▶ _Work item_
Look through the records below, count the lines with the word "thuy", and reply with only the number.

▶ _Source data_
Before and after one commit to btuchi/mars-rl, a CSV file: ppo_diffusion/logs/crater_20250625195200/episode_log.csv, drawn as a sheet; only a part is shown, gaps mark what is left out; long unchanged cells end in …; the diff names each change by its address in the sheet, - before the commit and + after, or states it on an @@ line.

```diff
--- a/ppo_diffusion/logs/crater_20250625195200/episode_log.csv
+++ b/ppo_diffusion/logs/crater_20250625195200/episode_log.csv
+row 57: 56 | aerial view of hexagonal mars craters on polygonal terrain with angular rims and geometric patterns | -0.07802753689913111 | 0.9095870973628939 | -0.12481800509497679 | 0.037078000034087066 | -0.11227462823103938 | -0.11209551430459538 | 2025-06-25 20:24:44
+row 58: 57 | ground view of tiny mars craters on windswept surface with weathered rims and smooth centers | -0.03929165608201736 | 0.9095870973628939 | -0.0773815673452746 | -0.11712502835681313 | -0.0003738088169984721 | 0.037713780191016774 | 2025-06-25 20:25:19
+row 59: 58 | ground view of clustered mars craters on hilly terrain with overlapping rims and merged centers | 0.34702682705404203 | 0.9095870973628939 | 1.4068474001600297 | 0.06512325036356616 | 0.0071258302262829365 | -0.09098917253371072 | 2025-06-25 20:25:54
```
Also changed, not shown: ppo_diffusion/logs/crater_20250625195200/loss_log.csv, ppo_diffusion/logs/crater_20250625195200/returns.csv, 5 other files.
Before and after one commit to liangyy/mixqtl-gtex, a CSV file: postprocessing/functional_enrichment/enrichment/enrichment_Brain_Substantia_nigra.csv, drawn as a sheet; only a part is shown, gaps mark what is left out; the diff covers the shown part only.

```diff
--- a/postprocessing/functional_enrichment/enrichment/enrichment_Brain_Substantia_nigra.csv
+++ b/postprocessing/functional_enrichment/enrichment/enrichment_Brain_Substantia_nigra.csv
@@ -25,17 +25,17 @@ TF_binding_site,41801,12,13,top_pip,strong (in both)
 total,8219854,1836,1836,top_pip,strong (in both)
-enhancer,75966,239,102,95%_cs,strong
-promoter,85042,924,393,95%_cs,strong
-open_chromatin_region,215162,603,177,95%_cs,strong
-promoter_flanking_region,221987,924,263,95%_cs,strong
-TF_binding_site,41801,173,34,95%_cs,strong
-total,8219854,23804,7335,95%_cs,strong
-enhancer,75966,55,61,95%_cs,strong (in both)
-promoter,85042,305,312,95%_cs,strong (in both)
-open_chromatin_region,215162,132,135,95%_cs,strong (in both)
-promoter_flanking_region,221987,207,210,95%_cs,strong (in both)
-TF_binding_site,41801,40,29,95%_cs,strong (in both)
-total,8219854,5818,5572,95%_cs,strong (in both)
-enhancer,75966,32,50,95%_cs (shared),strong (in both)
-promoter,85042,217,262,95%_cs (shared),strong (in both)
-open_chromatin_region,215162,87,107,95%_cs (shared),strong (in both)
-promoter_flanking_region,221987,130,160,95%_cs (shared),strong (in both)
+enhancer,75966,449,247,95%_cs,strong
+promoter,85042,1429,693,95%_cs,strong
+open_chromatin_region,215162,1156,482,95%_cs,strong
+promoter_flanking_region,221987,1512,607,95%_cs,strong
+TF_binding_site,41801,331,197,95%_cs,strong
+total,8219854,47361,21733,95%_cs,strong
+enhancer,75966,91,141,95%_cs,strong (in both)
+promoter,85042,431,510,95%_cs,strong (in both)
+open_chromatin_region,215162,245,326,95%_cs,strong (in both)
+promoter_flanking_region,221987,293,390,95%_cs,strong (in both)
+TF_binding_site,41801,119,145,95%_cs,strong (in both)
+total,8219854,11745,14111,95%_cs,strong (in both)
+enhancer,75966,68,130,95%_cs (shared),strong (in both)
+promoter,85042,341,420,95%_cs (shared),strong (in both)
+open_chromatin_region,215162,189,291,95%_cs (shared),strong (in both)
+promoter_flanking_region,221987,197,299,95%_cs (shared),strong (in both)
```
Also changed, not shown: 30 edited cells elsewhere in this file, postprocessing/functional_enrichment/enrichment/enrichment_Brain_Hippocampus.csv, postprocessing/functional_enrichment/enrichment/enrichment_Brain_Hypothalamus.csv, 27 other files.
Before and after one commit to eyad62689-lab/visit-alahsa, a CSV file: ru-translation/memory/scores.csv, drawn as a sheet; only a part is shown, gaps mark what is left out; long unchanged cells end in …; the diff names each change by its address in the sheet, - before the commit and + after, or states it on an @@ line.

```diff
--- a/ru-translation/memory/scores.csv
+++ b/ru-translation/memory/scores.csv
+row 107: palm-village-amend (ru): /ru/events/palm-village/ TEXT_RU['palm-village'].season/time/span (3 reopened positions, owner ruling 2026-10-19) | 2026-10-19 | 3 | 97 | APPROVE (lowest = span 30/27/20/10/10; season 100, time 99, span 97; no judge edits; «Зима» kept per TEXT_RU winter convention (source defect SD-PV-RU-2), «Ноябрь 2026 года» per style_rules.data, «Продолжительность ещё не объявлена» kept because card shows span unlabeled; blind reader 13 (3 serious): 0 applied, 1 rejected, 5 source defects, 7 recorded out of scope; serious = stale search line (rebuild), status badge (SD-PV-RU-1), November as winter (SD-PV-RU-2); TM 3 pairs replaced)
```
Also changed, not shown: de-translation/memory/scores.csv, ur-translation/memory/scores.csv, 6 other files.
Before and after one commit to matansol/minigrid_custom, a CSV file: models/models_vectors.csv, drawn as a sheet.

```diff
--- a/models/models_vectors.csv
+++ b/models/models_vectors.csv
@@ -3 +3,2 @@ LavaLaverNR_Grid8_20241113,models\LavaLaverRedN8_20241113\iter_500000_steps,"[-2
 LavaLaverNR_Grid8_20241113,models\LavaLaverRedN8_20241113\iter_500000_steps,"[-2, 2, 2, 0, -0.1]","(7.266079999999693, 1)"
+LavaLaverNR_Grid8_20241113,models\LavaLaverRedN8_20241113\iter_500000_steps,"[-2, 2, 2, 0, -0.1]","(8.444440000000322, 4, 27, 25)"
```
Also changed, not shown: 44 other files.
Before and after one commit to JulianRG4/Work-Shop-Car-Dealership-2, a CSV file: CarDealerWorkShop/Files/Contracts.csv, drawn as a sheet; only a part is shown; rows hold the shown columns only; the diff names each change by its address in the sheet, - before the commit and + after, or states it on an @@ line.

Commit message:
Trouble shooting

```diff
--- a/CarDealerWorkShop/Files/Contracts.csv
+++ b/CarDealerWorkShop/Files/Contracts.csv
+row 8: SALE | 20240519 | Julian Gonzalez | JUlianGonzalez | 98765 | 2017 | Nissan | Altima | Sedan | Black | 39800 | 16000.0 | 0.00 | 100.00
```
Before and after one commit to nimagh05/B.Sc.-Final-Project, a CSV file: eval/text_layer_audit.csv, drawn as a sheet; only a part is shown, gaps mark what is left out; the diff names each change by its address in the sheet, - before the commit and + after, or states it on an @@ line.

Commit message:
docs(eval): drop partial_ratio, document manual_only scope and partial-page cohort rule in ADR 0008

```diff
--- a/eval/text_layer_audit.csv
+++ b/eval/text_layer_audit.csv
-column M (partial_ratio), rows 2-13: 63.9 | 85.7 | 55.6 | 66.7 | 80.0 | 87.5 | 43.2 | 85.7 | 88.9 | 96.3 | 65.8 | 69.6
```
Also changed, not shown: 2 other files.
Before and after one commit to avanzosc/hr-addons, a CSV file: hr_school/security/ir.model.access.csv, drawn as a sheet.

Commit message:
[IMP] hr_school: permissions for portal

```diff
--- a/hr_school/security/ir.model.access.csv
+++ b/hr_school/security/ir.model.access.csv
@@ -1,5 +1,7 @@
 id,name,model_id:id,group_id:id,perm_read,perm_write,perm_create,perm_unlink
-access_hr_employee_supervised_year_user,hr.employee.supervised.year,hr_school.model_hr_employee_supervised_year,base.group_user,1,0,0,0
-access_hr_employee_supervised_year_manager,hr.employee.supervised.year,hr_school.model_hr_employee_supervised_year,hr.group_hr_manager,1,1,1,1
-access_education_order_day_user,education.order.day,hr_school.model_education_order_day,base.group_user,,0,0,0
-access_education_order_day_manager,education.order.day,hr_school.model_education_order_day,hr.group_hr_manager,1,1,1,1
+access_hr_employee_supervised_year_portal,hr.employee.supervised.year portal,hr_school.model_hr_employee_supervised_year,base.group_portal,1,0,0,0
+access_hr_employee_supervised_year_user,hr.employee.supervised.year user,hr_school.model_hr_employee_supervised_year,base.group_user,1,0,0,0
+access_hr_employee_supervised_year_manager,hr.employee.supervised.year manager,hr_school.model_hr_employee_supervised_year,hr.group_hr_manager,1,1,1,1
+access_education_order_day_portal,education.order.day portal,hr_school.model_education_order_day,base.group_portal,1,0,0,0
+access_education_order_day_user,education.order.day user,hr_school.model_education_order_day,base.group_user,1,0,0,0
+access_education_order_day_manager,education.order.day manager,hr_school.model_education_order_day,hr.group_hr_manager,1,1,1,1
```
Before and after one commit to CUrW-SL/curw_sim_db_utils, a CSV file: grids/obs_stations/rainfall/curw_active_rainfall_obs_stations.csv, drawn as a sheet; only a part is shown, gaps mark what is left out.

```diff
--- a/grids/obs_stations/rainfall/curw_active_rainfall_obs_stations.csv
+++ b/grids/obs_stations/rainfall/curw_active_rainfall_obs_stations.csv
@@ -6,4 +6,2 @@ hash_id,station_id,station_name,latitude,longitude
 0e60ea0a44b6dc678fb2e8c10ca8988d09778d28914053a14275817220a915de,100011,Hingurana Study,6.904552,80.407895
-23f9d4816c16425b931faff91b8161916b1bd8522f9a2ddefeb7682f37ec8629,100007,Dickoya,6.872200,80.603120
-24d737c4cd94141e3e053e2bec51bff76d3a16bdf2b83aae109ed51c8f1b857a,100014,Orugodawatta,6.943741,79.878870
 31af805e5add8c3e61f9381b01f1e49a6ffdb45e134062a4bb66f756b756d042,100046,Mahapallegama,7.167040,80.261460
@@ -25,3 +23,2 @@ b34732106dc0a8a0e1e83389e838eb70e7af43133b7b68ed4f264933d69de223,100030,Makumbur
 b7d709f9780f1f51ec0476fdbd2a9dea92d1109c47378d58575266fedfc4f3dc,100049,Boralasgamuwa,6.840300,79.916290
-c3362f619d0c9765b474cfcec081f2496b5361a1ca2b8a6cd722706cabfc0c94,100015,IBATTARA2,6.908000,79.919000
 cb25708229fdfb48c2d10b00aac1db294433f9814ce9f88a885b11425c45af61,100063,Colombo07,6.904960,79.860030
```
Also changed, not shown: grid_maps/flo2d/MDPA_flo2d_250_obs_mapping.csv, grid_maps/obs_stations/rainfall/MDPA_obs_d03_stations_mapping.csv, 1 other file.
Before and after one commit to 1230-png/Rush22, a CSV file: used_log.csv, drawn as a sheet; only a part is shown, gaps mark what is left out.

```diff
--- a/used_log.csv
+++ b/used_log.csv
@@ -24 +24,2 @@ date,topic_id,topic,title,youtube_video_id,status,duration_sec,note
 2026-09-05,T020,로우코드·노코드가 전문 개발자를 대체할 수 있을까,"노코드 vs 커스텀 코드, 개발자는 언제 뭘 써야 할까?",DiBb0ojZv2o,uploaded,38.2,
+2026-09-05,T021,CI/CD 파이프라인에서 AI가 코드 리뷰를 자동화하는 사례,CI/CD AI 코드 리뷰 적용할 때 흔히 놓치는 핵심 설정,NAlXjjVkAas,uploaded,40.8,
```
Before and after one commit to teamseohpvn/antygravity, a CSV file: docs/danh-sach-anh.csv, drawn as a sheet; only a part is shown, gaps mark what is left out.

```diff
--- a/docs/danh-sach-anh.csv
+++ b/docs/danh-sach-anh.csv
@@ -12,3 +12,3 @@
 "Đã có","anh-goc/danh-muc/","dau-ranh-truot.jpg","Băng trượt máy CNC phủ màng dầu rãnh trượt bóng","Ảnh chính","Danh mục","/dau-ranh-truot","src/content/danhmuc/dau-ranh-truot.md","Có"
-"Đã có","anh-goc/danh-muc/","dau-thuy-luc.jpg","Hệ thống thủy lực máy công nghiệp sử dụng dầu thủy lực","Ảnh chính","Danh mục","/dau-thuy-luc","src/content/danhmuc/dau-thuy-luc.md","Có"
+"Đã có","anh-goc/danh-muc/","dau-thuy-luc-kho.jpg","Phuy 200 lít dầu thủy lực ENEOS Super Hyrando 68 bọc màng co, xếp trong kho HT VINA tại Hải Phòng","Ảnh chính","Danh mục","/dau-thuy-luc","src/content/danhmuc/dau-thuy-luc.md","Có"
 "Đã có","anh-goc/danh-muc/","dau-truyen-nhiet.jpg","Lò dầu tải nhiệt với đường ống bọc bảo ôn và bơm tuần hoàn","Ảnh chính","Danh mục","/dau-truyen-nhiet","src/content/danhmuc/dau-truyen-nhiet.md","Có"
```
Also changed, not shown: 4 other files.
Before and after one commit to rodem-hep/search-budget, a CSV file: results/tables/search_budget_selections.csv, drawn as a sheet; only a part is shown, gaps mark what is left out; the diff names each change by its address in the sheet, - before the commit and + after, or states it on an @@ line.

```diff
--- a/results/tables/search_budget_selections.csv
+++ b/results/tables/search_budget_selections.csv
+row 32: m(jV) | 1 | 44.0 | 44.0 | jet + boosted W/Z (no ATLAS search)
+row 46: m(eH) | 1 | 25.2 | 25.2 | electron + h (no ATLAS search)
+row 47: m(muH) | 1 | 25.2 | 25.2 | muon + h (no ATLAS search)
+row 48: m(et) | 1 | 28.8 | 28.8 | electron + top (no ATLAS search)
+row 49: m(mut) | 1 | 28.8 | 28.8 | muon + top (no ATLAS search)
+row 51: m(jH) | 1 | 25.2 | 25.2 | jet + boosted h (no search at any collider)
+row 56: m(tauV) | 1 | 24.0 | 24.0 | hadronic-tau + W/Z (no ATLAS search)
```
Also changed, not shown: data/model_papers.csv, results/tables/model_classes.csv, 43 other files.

▶ _Exercise result_
2